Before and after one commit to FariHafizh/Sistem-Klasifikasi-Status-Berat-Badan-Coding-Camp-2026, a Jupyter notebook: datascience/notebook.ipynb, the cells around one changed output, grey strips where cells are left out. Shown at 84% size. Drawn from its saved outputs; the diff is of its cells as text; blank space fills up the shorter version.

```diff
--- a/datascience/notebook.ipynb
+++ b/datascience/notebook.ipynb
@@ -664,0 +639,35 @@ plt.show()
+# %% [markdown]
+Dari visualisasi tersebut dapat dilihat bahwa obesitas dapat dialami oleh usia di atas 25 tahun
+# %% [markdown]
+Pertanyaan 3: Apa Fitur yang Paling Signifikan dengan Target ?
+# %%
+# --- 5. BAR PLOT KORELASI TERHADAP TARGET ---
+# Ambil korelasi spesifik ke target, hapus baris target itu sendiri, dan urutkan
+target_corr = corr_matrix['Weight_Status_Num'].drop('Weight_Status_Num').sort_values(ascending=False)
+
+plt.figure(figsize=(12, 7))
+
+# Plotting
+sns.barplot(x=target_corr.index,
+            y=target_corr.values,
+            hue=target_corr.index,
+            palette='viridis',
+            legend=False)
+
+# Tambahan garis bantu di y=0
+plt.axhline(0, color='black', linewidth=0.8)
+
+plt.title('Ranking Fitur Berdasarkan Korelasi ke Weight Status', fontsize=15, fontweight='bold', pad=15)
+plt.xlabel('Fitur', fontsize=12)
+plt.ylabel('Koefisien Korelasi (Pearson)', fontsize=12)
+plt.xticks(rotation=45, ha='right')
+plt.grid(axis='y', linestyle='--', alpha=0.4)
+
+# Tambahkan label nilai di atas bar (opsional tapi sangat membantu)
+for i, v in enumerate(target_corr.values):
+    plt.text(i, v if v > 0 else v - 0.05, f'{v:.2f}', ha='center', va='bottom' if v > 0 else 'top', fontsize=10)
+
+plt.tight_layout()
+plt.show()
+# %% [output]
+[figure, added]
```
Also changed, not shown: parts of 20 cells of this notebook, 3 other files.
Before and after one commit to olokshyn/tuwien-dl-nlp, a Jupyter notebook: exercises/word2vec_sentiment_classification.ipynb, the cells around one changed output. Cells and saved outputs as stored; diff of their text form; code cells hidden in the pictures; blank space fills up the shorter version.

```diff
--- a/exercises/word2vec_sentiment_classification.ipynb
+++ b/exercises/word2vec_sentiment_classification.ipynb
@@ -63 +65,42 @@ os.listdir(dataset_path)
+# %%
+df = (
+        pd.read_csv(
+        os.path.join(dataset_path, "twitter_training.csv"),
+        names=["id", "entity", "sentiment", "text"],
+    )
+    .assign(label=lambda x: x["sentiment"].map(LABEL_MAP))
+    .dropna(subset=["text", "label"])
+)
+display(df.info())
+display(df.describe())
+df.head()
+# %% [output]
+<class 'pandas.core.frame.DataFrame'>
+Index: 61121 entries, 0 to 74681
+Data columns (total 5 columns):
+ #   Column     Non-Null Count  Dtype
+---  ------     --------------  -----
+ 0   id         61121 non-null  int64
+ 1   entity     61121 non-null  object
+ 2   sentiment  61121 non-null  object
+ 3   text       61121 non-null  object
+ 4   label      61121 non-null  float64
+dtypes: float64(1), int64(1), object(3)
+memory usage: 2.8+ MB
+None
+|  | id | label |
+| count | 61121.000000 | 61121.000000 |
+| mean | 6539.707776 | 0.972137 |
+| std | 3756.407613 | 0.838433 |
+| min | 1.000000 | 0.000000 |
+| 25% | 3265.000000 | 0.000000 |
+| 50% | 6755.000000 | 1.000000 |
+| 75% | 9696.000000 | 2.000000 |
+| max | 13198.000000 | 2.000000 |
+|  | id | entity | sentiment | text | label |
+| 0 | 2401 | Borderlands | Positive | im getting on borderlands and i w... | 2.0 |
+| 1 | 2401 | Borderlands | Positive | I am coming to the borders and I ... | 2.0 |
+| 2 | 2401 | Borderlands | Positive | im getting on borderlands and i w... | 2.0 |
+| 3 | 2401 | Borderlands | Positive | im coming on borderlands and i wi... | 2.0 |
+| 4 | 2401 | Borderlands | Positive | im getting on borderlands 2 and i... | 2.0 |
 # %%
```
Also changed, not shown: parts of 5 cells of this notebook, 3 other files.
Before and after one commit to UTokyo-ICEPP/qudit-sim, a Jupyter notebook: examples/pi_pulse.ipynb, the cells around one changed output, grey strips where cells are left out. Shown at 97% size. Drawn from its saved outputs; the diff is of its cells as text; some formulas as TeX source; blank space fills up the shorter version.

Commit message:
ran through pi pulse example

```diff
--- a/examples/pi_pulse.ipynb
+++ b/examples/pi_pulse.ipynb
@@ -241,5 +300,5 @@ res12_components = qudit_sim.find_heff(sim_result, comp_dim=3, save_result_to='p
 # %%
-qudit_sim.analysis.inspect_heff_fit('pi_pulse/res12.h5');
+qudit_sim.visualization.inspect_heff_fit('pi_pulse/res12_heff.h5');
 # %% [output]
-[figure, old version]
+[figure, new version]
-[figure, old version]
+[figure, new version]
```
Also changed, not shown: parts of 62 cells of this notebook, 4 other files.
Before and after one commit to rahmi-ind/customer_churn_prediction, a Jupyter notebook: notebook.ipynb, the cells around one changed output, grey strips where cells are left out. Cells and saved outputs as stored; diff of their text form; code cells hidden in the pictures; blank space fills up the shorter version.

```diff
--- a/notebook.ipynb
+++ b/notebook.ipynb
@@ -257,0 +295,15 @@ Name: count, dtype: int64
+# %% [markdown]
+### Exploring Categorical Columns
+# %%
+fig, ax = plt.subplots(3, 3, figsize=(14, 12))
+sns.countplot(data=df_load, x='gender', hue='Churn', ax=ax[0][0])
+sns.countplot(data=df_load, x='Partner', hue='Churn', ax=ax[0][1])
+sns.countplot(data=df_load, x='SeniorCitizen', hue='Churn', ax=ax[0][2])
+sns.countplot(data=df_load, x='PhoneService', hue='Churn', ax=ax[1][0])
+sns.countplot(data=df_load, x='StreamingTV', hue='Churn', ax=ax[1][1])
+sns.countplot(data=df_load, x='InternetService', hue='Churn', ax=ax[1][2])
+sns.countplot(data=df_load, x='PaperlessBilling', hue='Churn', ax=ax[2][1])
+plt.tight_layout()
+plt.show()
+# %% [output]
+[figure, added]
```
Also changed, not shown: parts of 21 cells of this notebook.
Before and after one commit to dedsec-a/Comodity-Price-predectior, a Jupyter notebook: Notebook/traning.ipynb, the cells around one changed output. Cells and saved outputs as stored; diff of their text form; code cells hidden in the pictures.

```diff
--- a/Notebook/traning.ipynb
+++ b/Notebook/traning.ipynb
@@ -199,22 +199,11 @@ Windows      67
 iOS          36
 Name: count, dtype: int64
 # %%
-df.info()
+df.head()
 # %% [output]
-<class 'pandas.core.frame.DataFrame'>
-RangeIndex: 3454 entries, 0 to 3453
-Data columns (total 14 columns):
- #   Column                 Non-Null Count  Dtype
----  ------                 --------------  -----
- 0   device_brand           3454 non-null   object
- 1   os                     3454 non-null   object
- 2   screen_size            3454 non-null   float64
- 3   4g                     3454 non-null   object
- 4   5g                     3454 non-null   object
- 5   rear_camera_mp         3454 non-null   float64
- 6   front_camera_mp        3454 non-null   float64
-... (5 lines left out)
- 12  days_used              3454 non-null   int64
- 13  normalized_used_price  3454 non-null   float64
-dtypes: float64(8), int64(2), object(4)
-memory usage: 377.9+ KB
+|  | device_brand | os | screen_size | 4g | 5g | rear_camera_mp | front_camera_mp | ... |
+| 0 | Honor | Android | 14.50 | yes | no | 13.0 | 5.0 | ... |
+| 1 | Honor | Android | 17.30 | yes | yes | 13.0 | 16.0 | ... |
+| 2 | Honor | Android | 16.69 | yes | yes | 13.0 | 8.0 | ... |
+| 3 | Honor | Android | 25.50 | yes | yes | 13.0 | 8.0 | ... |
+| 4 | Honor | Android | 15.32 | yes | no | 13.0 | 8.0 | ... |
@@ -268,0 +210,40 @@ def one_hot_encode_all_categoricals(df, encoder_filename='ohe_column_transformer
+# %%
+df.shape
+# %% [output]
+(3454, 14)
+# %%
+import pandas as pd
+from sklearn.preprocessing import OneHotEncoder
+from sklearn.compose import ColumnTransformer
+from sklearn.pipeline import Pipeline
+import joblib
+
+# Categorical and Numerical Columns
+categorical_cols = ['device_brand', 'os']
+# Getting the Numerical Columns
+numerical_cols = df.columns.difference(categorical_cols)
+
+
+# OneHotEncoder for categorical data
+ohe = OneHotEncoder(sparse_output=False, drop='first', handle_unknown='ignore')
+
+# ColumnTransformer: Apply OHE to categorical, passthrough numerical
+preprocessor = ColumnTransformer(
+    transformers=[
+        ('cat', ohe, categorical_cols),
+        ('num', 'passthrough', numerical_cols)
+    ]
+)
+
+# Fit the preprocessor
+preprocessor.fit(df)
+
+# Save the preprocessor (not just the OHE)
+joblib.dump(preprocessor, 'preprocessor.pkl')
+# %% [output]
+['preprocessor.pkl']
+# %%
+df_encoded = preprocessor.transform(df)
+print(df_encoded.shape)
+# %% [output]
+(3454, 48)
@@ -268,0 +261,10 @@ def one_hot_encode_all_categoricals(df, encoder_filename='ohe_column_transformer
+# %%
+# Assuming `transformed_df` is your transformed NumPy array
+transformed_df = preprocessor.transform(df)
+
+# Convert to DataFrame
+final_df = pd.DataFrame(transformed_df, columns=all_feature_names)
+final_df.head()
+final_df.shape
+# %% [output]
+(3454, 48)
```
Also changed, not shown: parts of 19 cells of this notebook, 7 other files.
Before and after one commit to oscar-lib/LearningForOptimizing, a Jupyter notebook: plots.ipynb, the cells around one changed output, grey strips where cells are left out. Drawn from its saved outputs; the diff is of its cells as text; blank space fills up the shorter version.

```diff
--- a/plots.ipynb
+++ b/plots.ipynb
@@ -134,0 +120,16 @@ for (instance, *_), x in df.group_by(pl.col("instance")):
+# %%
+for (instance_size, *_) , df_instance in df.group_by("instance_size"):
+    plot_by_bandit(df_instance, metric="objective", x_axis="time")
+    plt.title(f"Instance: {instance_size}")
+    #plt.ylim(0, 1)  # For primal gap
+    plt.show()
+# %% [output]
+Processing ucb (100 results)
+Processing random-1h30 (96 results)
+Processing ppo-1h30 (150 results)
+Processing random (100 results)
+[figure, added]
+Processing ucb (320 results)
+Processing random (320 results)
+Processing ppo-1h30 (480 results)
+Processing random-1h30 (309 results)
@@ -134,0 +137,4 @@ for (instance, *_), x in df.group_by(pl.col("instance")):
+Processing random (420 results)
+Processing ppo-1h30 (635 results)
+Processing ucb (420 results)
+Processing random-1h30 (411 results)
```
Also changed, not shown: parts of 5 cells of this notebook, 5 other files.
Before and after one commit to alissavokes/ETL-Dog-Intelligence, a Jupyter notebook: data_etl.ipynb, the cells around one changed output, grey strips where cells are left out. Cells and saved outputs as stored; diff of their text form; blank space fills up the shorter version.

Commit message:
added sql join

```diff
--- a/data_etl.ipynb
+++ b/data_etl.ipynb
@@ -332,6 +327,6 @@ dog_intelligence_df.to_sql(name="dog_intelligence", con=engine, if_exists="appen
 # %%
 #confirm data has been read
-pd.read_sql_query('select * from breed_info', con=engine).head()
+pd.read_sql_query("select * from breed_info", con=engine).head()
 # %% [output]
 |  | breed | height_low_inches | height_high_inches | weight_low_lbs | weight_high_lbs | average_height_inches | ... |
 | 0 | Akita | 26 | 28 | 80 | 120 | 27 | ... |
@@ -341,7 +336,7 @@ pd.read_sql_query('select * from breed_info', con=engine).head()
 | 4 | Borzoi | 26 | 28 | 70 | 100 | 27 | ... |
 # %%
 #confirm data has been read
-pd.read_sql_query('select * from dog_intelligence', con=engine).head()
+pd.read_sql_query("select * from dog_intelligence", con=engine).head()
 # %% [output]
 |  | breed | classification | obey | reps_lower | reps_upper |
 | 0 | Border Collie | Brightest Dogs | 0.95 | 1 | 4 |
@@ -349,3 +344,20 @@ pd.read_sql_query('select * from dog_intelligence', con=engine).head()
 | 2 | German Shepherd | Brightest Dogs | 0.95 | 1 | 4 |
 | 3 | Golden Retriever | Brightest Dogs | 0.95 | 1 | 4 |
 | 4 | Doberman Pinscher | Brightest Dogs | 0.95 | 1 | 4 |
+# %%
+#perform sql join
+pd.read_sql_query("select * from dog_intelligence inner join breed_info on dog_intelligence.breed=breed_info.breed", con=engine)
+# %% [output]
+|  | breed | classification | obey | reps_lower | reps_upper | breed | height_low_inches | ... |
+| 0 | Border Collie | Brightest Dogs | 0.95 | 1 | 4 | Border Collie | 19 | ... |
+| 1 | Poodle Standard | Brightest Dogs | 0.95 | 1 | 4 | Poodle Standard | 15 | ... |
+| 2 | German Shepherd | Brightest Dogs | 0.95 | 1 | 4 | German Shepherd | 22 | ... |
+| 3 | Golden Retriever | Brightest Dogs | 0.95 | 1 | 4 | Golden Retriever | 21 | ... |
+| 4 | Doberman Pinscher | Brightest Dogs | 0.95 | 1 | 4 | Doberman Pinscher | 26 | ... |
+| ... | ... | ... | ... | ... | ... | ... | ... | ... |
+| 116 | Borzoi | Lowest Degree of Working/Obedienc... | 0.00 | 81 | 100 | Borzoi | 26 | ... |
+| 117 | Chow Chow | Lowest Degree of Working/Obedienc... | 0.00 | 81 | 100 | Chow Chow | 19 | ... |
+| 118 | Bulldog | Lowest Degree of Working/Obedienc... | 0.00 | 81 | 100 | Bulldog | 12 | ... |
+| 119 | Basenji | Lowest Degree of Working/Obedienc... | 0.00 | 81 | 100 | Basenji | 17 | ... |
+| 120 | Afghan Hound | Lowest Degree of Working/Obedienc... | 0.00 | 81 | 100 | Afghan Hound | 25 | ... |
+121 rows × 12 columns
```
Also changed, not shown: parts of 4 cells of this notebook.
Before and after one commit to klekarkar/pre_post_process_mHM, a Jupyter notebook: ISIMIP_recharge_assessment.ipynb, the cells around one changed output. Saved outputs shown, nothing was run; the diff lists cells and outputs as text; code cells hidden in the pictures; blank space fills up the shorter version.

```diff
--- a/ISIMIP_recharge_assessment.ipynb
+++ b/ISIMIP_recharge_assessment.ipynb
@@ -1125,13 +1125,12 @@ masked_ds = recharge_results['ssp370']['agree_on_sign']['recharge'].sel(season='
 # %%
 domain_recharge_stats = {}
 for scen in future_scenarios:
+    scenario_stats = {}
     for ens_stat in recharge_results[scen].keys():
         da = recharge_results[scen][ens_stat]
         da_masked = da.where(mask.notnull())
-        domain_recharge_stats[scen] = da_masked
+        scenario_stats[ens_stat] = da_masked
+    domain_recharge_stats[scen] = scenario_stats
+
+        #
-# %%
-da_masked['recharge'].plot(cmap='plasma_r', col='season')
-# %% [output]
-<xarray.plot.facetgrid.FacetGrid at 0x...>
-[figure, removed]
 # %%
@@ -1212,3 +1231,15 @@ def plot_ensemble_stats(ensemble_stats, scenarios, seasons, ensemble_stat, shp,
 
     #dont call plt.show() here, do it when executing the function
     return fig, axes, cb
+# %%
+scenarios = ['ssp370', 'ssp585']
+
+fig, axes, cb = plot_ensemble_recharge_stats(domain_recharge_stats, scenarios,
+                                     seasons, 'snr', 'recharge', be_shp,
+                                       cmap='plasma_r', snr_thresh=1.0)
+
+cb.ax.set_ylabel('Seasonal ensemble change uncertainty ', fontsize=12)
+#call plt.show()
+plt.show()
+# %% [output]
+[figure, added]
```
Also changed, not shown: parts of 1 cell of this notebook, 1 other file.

::::

What needs to be done ▸ Report the number of lines in the listing that contain the word "Degree". No other words are permitted.

Response below ▸ 5